_ASSIGNMENT_.
Would you repeat all the lines below, exactly as they stand?

[Opening MATERIAL TO PROCESS section]

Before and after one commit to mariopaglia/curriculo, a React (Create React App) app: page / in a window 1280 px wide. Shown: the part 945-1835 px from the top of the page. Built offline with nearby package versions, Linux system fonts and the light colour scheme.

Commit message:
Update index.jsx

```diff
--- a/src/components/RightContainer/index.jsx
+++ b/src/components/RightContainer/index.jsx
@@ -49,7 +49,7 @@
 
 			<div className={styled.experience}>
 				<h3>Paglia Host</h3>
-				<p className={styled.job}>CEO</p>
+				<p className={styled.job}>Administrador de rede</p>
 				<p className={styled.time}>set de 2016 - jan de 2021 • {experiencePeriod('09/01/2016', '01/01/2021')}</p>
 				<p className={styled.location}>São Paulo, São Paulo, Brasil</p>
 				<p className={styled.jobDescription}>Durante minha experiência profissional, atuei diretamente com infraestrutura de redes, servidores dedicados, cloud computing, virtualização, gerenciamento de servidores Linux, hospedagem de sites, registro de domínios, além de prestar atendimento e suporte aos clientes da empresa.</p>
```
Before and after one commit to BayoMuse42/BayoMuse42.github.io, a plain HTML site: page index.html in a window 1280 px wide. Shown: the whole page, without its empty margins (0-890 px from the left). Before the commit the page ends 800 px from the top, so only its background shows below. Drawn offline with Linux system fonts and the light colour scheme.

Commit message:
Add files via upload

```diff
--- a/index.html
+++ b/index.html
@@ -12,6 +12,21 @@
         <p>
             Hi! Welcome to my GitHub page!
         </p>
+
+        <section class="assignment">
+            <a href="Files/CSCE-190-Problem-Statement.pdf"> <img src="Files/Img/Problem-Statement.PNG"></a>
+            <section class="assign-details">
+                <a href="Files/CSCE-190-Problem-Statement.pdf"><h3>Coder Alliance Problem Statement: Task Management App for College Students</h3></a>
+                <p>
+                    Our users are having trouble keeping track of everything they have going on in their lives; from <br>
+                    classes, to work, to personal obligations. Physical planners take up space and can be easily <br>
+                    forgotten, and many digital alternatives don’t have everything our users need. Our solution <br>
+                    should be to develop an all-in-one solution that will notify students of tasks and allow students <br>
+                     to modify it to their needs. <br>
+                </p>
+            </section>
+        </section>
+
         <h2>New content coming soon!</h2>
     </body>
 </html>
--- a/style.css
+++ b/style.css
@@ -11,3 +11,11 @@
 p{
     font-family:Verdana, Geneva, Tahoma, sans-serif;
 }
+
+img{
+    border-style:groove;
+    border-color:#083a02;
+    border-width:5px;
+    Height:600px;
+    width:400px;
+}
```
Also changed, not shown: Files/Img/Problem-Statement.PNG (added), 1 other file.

[Closing MATERIAL TO PROCESS section]

_ANSWER TO THIS PROBLEM_.
Before and after one commit to mariopaglia/curriculo, a React (Create React App) app: page / in a window 1280 px wide. Shown: the part 945-1835 px from the top of the page. Built offline with nearby package versions, Linux system fonts and the light colour scheme.

Commit message:
Update index.jsx

```diff
--- a/src/components/RightContainer/index.jsx
+++ b/src/components/RightContainer/index.jsx
@@ -49,7 +49,7 @@
 
 			<div className={styled.experience}>
 				<h3>Paglia Host</h3>
-				<p className={styled.job}>CEO</p>
+				<p className={styled.job}>Administrador de rede</p>
 				<p className={styled.time}>set de 2016 - jan de 2021 • {experiencePeriod('09/01/2016', '01/01/2021')}</p>
 				<p className={styled.location}>São Paulo, São Paulo, Brasil</p>
 				<p className={styled.jobDescription}>Durante minha experiência profissional, atuei diretamente com infraestrutura de redes, servidores dedicados, cloud computing, virtualização, gerenciamento de servidores Linux, hospedagem de sites, registro de domínios, além de prestar atendimento e suporte aos clientes da empresa.</p>
```
Before and after one commit to BayoMuse42/BayoMuse42.github.io, a plain HTML site: page index.html in a window 1280 px wide. Shown: the whole page, without its empty margins (0-890 px from the left). Before the commit the page ends 800 px from the top, so only its background shows below. Drawn offline with Linux system fonts and the light colour scheme.

Commit message:
Add files via upload

```diff
--- a/index.html
+++ b/index.html
@@ -12,6 +12,21 @@
         <p>
             Hi! Welcome to my GitHub page!
         </p>
+
+        <section class="assignment">
+            <a href="Files/CSCE-190-Problem-Statement.pdf"> <img src="Files/Img/Problem-Statement.PNG"></a>
+            <section class="assign-details">
+                <a href="Files/CSCE-190-Problem-Statement.pdf"><h3>Coder Alliance Problem Statement: Task Management App for College Students</h3></a>
+                <p>
+                    Our users are having trouble keeping track of everything they have going on in their lives; from <br>
+                    classes, to work, to personal obligations. Physical planners take up space and can be easily <br>
+                    forgotten, and many digital alternatives don’t have everything our users need. Our solution <br>
+                    should be to develop an all-in-one solution that will notify students of tasks and allow students <br>
+                     to modify it to their needs. <br>
+                </p>
+            </section>
+        </section>
+
         <h2>New content coming soon!</h2>
     </body>
 </html>
--- a/style.css
+++ b/style.css
@@ -11,3 +11,11 @@
 p{
     font-family:Verdana, Geneva, Tahoma, sans-serif;
 }
+
+img{
+    border-style:groove;
+    border-color:#083a02;
+    border-width:5px;
+    Height:600px;
+    width:400px;
+}
```
Also changed, not shown: Files/Img/Problem-Statement.PNG (added), 1 other file.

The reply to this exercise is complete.